We know that every dog is super intelligent (just think of all the times they’ve managed to get hold of the treats, regardless of where you hid them), but just how clever is your pooch? Of course, you’ll still love your pup, even if they’re as daft as a box full of frogs, but giving them a quick IQ test can help you determine how trainable they are.
A few words of caution before we get started: just like in humans, there are multiple types of canine intelligence. This particular set of tests can give you a little insight into how well your dog handles reasoning and problem solving, but it doesn’t factor in anything else. It’s also worth remembering that obedience isn’t always a sign of intelligence and not listening isn’t always a symptom of a lack of understanding.
The two major types of intelligence in canines are referred to as “instinctive” and “adoptive”. Instinctive intelligence is a breed’s natural ability to perform certain tasks- a collie herding things, a terrier chasing small animals, a setter pointing etc. Adoptive intelligence is how well your dog can learn new tasks.
You know your dog better than anyone- if you think they’re a genius, they probably are.
This series of 6 tests has been designed to give you a way to work out roughly how clever your dog is in terms of problem solving and retaining information- it’s also quite fun!
There’s a scoring system at the end- simply add up your pooch’s score and let us know how they got on in the comments.
This one is designed to test your dog’s problem solving skills.
Take a big towel and pop it over your dog’s head. There we go- a problem to solve! Just how do you manage to get an unexpected towel off your head?
Time them on how long it takes them to get out from underneath it. If it takes less than 15 seconds, award them 3 points, 15-30 seconds nets them a score of 2 and any longer gives them 1 point.
Now let’s see how well your pup can retain information.
Take 3 buckets or cups and turn them upside down. Let your dog see you put a tasty treat under one of them and then distract them for a while- a quick game of tug of war or a belly rubbing session will do the trick. Now let them try and find the treat.
If he goes straight to the cup with the snack in it, that’s worth 3 points. If he checks one empty cup before he finds it that’s a score of 2 and if he checks both the empty ones first, he nets 1 point.
This task is designed to give you a little insight into your dog’s ability to reason.
Send your dog out of their favourite room to chill out in for a short while and move the furniture around a bit then let him back in.
If he goes straight to his favourite lounging spot, he earns 3 points. If he has a little bit of a poke around before settling into his place, he gets 2. If he gives up and finds a new place, he gets 1.
Time for a little bit more problem solving.
Find a bit of furniture that’s low enough to the ground that only your dog’s paw can fit under it and let him see you place a treat under it (but within reach).
He gets 3 points (and the treat!) if he manages to fish it out with his paws, 2 if he uses his snout and paws.
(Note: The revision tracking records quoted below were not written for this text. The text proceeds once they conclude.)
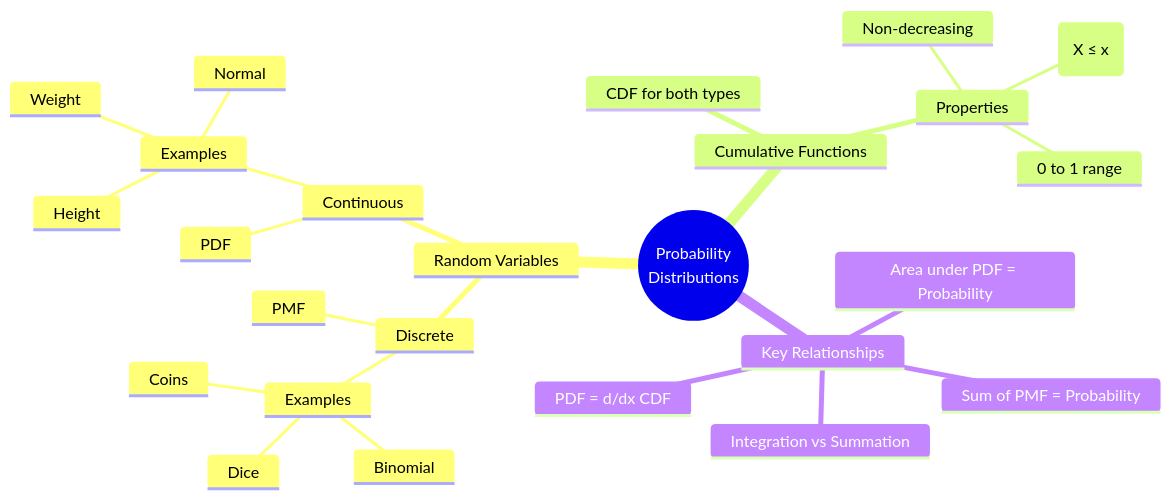
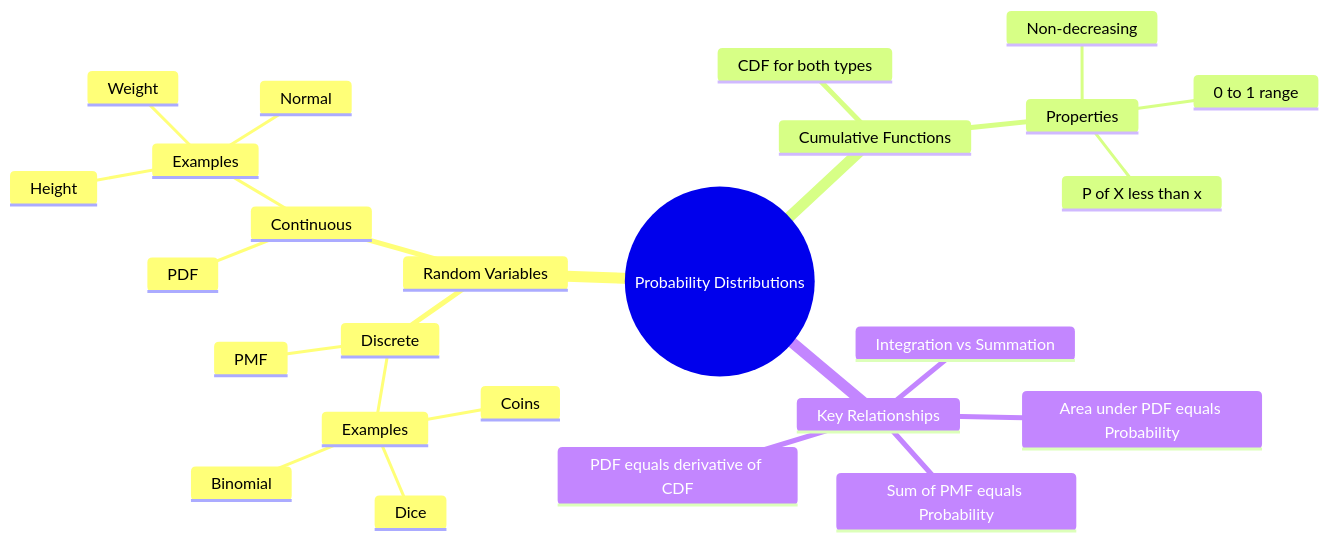
The ninth of 10 diagrams in Advanced_statistics.md (siddharthkumarrai/Statics), drawn with Mermaid before and after one commit. The commit also changed other lines of this file, not shown here.

````diff
--- a/Advanced_statistics.md
+++ b/Advanced_statistics.md
@@ -223,28 +264,28 @@
 ```mermaid
 mindmap
-  root((Probability<br/>Distributions))
+  root((Probability Distributions))
     Random Variables
       Discrete
         PMF
         Examples
           Dice
           Coins
           Binomial
       Continuous  
         PDF
         Examples
           Height
           Weight
           Normal
     Cumulative Functions
       CDF for both types
       Properties
         Non-decreasing
         0 to 1 range
-        P(X ≤ x)
+        P of X less than x
     Key Relationships
-      PDF = d/dx CDF
-      Area under PDF = Probability
-      Sum of PMF = Probability
+      PDF equals derivative of CDF
+      Area under PDF equals Probability
+      Sum of PMF equals Probability
       Integration vs Summation
 ```
````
If he gives up, he only gets one point.
Now we’ll test how well your dog makes and retains associations.
At a time of day that you’d never normally take them on a walk, let them see you pick up their lead.
If they immediately get excited about a surprise walk, they bag 3 points, if you need to head for the door before they get the hint they get 2 and if they still haven’t worked out that they’re getting an extra walk today, they get one point.
This one is a bit more involved than the others, but it can help give a real insight into your dog’s ability to use reason to solve problems.
Get a big bit of cardboard- too big for your dog to see over if they jump up on their hind legs- and use it to build a barrier, held up by taping it to something your dog can walk around. Cut a thin window from almost the top to almost the bottom and let your dog see through the slit as you drop a treat behind the barrier.
If they take less than 30 seconds to work out that they’ll need to go around to get the yummies, they get 3 points. If it takes them a bit longer, they get 2. If they simply charge the window and try to break through, they get 1.
Add up your dog’s total scores and let’s see how they did.
15+: Doggy genius
13-14: Sharp as a tack
9-13: Not bad at all
6-8: Not the brightest spark, but we love them anyway. You don’t need to be smart to give great hugs!
Of course, just like with people, you can help your dog do brain training exercises (which are a great way to tire them out too) and we’ll cover those in a future blog.
So, how did your furry friend score? Let us know in the comments.